» SUPPLIED MATERIAL
■ ■ ■
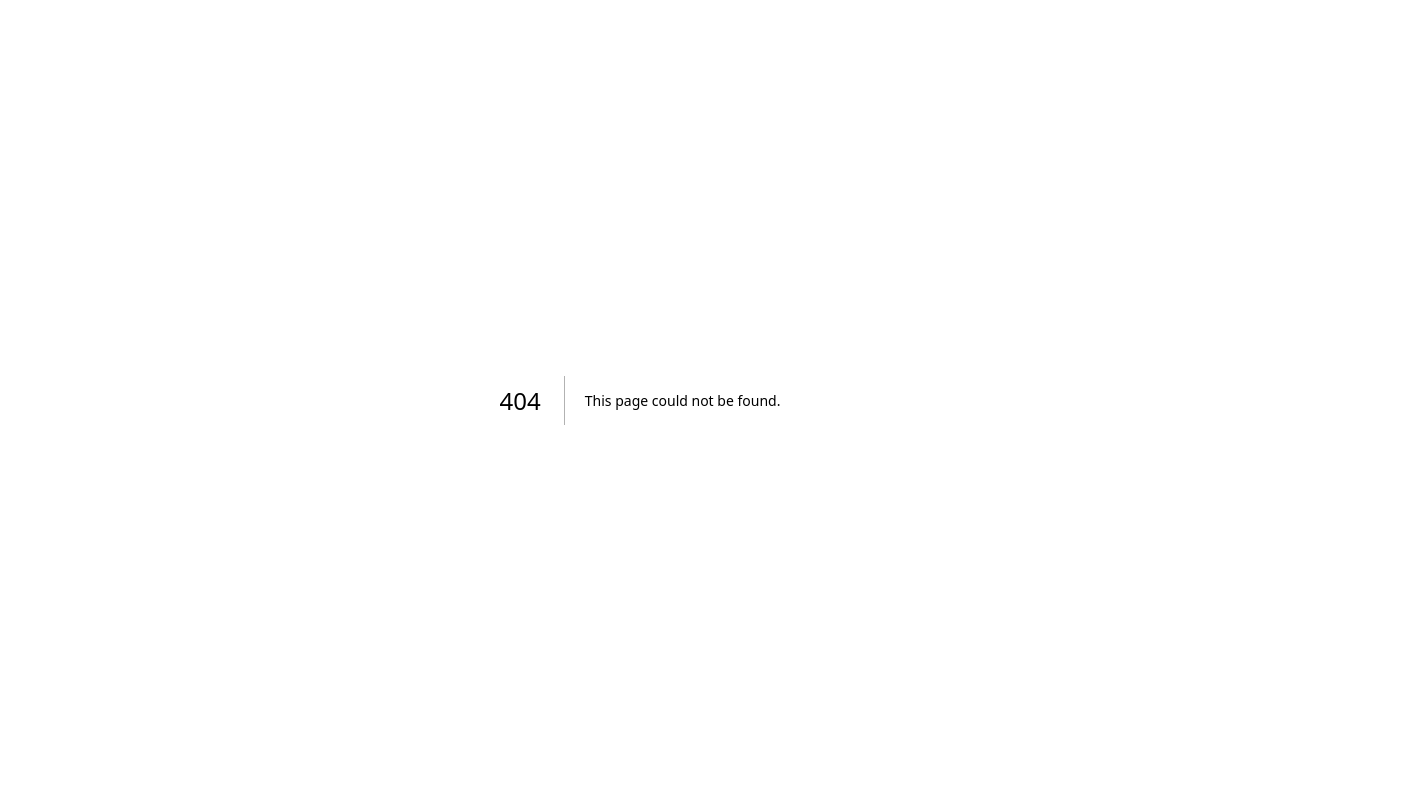
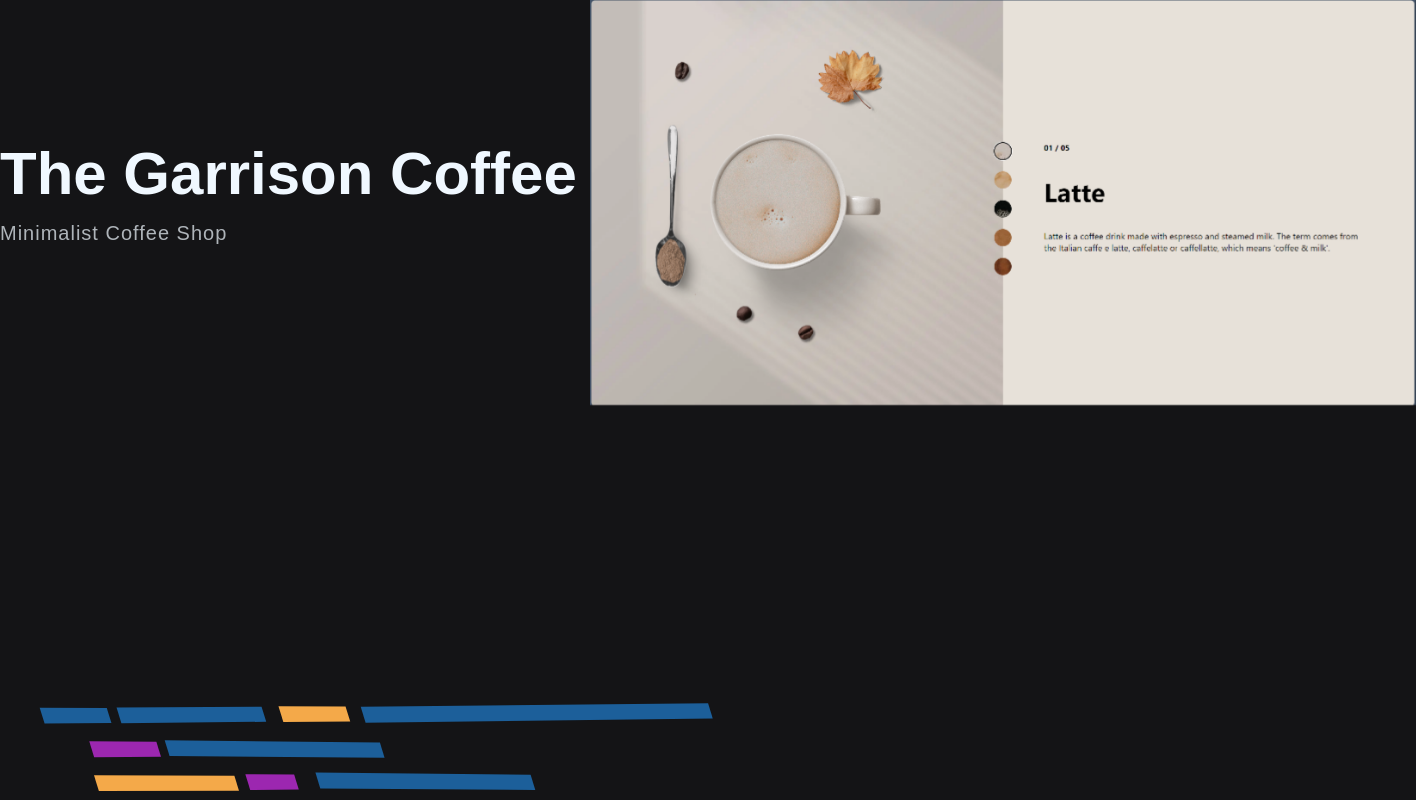
Before and after one commit to sydneeeyland/nextjs-portfolio, a Next.js app: page /modules/portfolio1 in a window 1280 px wide. Before the commit this address had no page. Shown: the top 800 px of the page, 1416 px wide, since content can reach past the window. Built offline with nearby package versions, Linux system fonts and the light colour scheme.

Commit message:
add portfolio projects

```diff
--- a/src/app/assets/css/main.css
+++ b/src/app/assets/css/main.css
@@ -504,6 +504,23 @@ code {
   transform: translateY(200px);
 }
 
+.overlay_sides.overlay_sides_right
+  .nav__wrapper
+  #side_nav
+  li:nth-child(6).active
+  ~ .line,
+.overlay_sides.overlay_sides_right
+  .nav__wrapper
+  #side_nav
+  li:nth-child(6).passedSection:hover
+  ~ .line,
+.overlay_sides.overlay_sides_right
+  .nav__wrapper
+  #side_nav
+  li:nth-child(6):hover
+  ~ .line {
+  transform: translateY(250px);
+}
 .overlay_sides.overlay_sides_right .nav__wrapper #side_nav .line {
   height: 50px;
   width: 3px;
--- a/src/pages/index.tsx
+++ b/src/pages/index.tsx
@@ -9,6 +9,8 @@ import Home from './modules/home';
 import About from './modules/about';
 import Skills from './modules/skills';
 import Experiences from './modules/experiences';
+import Portfolio1 from './modules/portfolio1';
+import Portfolio2 from './modules/portfolio2';
 
 export default function Index() {
   const [index, setIndex] = useState(0);
@@ -25,6 +27,8 @@ export default function Index() {
             <About />
             <Skills />
             <Experiences />
+            <Portfolio1 />
+            <Portfolio2 />
           </ReactPageScroller>
         </div>
       </div>
--- /dev/null
+++ b/src/pages/modules/portfolio1.tsx
@@ -0,0 +1,54 @@
+import React from 'react';
+import Image from 'next/image';
+
+import CodeDecor1 from '@/app/components/CodeDecor1';
+
+import DarkCube2 from '@/app/assets/images/dark_cube2.png';
+import PurpleRomb2 from '@/app/assets/images/purple_romb2.png';
+import GarrisonCoffee from '@/app/assets/images/garrison.png';
+
+function Portfolio1() {
+  return (
+    <section
+      key="#portfolio1"
+      className="section fp-section fp-table active fp-completely"
+    >
+      <div className="fp-tableCell">
+        <div className="innerin">
+          <div className="about_section">
+            <Image
+              alt="dark-cube"
+              className="dark_cube2 animate__animated animate__slideInUp animate__delay-1s"
+              src={DarkCube2}
+              style={{ width: 'auto', height: 'auto' }}
+            />
+            <Image
+              alt="purple-romb"
+              className="purple_romb2 animate__animated"
+              src={PurpleRomb2}
+              style={{ width: 'auto', height: 'auto' }}
+            />
+            <h1 className="about_me font-60 animate__animated animate__slideInUp animate__delay-1s ">
+              <div className="font-60">
+                <span>The Garrison Coffee</span>
+              </div>
+              <p>Minimalist Coffee Shop</p>
+            </h1>
+            <div className="about_info animate__animated animate__slideInUp animate__delay-1s">
+              <Image
+                alt="garrison-coffee"
+                src={GarrisonCoffee}
+                style={{ width: '140%', height: '140%' }}
+              />
+            </div>
+          </div>
+        </div>
+        <div className="about_decor">
+          <CodeDecor1 />
+        </div>
+      </div>
+    </section>
+  );
+}
+
+export default Portfolio1;
```
Also changed, not shown: src/app/components/Contact.tsx (+13 -1 lines), src/pages/modules/portfolio2.tsx (added, +54 -0 lines), src/app/assets/images/garrison.png (added), src/app/assets/images/pokedex.png (added).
■ ■ ■
» PROBLEM TO SOLVE
Pull out every line of the records above that contains the word "assets".

» SOLUTION FOR THIS EXERCISE
--- a/src/app/assets/css/main.css
+++ b/src/app/assets/css/main.css
+import DarkCube2 from '@/app/assets/images/dark_cube2.png';
+import PurpleRomb2 from '@/app/assets/images/purple_romb2.png';
+import GarrisonCoffee from '@/app/assets/images/garrison.png';
Also changed, not shown: src/app/components/Contact.tsx (+13 -1 lines), src/pages/modules/portfolio2.tsx (added, +54 -0 lines), src/app/assets/images/garrison.png (added), src/app/assets/images/pokedex.png (added).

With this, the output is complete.